By Southwester Staff
Unlike sculpture or painting, which is best experienced in person, photography is an art form that can be appreciated through images and prints outside of art galleries.
Developing Stories: Native Photographers in the Field at the National Museum of the American Indian features two photo essays that explore Native American history and offer insights into 21 century Native American life. It also gives nuanced perspectives on an American experience that is invisible to mainstream society.
The first of these photo essays, along with maps, timelines and text, is The Genízaro People of Abiquiú, by Russel Albert Daniels, which explores a history “born out of violence and slavery.”
For centuries, the Apache, Navajo, Pueblo, Ute, Tewa and Other Pueblo people forged trails through and farmed around the rugged Rio Chama valley. The creation of New Spain in 1535, and then the extension of the Spanish Empire into the Southwest in the 17 century, transformed the region. This imperial frontier was the scene of deadly clashes, retaliatory raids, and a brutal trade in Native slaves that forever altered the lives of Native peoples, including the Genízaro of Abiquiú in northern New Mexico.
The online link to the exhibit intersperses Daniels’ black and white photographs with personal narratives of the people, blending their sense of place and history in their Indigenous and Hispanic heritage.
The second sequential photo essay is Reservation Mathematics: Navigating Love in Native America by Tailyr Irvine. It will be on view starting July 14.
Irvine’s photo essay delves into the legacy of U.S. government regulations impacting Native Americans’ most personal decisions, including with whom they have children – decisions deeply affecting young adults and their families.

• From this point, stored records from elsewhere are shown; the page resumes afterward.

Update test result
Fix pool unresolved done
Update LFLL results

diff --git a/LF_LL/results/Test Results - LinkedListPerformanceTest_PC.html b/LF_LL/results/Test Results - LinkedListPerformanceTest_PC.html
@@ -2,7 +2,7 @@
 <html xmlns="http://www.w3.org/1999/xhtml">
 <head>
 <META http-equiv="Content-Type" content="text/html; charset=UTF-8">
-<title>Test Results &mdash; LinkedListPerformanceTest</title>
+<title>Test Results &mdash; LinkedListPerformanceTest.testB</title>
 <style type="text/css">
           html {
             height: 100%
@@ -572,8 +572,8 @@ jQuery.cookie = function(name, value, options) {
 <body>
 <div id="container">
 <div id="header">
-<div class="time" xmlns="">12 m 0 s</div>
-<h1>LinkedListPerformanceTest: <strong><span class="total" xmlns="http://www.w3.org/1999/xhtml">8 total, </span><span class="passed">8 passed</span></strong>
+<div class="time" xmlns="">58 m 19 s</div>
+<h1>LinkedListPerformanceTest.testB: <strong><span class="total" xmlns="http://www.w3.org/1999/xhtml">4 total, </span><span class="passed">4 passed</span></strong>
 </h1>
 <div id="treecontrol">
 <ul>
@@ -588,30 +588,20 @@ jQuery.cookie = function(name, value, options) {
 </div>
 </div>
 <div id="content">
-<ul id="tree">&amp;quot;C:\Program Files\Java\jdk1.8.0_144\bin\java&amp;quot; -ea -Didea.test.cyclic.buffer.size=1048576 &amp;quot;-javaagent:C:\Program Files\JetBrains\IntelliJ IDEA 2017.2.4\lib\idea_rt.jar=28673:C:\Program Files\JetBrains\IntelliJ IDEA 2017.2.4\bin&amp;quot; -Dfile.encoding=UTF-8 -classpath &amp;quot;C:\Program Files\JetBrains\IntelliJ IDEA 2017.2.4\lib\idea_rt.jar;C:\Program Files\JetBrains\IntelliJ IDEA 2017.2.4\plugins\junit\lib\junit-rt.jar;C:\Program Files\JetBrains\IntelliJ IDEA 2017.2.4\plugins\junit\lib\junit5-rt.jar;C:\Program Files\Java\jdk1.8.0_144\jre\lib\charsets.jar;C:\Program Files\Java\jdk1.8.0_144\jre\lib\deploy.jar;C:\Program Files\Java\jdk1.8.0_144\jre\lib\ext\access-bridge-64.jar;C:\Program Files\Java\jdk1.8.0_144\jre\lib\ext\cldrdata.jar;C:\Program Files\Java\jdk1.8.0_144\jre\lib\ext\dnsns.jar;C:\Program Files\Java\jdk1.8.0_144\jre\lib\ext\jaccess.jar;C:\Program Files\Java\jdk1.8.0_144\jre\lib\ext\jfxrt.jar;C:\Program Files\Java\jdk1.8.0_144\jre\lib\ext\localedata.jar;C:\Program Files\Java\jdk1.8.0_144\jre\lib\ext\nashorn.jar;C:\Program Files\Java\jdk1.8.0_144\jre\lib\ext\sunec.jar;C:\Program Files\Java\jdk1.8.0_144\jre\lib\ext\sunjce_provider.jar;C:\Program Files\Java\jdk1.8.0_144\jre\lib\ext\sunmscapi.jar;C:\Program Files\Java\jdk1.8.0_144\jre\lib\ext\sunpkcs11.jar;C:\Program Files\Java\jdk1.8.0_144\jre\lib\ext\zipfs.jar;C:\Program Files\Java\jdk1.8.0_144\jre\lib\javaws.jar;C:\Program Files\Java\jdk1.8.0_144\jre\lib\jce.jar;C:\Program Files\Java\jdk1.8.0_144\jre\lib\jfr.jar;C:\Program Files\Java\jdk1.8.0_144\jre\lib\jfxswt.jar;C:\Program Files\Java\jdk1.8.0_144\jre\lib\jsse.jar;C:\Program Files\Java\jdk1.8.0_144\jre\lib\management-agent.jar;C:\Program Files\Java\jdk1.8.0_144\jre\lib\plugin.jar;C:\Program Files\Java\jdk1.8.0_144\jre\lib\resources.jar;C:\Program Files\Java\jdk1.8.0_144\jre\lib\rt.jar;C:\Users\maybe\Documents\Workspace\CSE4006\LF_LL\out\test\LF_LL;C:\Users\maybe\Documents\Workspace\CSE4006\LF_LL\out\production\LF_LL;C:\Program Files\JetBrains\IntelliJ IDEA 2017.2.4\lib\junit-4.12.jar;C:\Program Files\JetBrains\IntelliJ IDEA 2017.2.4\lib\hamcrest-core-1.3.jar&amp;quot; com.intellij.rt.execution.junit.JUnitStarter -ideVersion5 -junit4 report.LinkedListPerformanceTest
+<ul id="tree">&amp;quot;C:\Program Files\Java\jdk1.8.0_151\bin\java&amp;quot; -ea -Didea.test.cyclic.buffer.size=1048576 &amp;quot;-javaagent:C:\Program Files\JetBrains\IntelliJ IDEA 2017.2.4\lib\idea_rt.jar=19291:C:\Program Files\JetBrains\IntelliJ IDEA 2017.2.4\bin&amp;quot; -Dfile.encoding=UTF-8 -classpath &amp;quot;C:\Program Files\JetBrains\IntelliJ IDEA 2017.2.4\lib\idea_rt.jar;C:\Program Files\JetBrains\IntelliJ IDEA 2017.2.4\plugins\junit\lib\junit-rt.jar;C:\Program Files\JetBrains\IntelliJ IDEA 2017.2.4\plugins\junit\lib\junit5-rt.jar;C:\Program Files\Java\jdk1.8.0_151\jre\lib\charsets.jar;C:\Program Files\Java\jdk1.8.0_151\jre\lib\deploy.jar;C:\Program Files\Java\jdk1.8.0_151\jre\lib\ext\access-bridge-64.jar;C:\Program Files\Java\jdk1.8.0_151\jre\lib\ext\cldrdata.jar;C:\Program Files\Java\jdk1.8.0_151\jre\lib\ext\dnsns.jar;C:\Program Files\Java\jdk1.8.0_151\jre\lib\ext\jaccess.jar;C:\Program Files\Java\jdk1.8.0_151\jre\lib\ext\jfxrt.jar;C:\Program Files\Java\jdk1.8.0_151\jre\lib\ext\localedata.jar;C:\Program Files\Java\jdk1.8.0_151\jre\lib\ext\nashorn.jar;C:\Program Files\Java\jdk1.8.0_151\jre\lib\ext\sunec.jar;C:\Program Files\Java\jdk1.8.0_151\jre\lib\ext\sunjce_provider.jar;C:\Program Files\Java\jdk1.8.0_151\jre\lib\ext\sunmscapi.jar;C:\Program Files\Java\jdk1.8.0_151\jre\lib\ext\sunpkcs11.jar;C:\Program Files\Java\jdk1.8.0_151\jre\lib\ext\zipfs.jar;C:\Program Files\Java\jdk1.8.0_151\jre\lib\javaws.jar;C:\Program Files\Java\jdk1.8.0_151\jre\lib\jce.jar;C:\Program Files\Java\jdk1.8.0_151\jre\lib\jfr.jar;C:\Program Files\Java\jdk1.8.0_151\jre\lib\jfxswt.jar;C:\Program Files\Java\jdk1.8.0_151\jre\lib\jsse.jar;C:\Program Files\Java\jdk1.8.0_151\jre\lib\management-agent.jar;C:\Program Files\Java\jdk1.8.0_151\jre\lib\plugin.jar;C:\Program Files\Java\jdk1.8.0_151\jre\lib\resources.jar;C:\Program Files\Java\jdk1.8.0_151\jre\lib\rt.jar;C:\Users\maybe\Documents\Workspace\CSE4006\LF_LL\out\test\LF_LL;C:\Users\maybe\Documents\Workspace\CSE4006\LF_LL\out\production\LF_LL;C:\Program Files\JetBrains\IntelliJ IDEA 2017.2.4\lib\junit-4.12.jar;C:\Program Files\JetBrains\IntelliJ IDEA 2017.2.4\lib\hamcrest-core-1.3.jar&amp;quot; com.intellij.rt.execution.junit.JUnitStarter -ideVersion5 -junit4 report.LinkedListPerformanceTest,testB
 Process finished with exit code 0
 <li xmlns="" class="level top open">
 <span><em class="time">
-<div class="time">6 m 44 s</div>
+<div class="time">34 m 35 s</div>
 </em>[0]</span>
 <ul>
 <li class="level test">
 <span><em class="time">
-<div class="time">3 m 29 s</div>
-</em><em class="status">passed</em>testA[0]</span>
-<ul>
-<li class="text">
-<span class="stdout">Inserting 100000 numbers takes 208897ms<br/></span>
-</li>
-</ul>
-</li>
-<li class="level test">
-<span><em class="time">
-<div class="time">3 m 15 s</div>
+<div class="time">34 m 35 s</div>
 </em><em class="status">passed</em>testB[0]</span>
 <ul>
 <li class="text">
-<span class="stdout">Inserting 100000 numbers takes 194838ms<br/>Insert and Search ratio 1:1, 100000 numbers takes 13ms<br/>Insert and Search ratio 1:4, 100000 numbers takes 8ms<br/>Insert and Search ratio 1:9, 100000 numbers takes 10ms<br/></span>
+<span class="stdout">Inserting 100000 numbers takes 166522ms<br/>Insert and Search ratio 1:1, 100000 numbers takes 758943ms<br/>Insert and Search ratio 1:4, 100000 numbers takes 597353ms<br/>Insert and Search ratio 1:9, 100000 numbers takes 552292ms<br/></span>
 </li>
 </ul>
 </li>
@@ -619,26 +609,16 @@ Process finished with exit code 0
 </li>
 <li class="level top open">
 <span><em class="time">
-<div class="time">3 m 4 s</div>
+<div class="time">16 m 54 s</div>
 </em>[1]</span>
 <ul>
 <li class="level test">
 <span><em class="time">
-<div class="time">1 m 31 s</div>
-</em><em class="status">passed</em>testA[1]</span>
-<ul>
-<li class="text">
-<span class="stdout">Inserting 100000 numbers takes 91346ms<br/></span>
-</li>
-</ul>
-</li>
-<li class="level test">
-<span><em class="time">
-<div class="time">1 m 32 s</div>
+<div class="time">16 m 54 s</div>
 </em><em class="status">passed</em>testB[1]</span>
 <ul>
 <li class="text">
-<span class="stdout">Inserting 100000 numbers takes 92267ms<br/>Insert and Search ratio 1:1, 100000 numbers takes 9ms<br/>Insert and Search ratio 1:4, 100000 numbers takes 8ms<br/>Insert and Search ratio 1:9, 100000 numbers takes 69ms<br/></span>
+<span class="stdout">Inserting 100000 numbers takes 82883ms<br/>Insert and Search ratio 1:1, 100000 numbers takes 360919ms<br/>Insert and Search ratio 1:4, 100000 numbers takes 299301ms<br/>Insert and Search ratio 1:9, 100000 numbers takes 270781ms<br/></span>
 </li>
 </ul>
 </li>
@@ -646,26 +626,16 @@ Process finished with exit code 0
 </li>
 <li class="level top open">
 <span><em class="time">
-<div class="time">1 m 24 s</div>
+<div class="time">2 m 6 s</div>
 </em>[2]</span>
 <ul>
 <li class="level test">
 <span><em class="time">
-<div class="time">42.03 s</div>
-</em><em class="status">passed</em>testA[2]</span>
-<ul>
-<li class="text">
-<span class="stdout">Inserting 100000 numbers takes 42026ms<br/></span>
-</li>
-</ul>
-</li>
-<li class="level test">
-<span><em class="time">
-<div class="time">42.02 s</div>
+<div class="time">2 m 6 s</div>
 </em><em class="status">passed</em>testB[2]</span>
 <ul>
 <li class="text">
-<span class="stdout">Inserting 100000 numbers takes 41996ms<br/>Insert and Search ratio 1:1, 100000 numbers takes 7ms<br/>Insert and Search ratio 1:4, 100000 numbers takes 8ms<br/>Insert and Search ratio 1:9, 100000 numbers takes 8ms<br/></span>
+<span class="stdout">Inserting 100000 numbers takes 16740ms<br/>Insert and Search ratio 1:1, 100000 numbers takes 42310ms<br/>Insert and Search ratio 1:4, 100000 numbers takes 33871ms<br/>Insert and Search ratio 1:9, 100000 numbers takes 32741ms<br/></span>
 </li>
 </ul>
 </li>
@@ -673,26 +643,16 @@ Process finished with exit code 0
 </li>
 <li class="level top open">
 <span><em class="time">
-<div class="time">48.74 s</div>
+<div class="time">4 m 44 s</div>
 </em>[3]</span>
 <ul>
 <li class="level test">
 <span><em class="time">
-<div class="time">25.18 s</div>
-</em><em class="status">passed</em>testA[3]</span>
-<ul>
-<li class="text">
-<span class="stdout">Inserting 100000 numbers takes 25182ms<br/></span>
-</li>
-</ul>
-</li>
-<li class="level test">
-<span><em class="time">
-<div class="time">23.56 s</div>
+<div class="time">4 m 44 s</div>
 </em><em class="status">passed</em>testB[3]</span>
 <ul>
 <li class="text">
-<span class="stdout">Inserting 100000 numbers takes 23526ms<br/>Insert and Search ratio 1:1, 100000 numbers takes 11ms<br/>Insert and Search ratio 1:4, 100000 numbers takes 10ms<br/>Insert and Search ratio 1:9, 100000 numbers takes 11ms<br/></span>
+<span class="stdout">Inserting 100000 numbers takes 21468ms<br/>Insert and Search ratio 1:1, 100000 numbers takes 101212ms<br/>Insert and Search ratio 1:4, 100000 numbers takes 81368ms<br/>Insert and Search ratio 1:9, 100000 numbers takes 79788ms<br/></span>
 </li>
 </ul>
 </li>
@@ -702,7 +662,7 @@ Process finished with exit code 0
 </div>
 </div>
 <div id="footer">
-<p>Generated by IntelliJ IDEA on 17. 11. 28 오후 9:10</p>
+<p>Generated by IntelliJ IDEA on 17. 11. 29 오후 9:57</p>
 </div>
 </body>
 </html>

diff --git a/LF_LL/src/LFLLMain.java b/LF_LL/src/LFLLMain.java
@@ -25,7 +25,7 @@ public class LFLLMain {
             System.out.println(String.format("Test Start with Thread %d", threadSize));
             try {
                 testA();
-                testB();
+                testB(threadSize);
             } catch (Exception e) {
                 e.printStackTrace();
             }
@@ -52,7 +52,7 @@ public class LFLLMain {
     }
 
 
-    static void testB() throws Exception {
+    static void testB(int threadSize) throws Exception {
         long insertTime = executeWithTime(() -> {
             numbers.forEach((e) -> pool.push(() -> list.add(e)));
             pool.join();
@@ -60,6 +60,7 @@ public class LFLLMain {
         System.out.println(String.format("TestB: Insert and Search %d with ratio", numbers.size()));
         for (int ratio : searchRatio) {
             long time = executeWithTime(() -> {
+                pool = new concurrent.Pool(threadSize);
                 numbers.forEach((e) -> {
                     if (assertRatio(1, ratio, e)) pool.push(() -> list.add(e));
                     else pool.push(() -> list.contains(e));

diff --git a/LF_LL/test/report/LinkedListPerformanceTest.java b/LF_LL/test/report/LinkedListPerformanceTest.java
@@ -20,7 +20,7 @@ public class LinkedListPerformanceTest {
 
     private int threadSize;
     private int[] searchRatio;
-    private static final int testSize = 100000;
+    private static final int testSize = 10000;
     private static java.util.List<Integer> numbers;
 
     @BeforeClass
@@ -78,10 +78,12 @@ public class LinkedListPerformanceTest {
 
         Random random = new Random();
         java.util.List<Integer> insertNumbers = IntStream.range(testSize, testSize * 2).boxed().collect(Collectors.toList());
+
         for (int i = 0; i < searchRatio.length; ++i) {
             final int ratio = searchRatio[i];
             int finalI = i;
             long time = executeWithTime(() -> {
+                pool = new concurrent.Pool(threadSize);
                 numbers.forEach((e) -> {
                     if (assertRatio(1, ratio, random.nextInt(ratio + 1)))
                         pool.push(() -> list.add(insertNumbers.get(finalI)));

Visit https://americanindian.si.edu/developingstories/index.html for more information and to view the oline exhibits.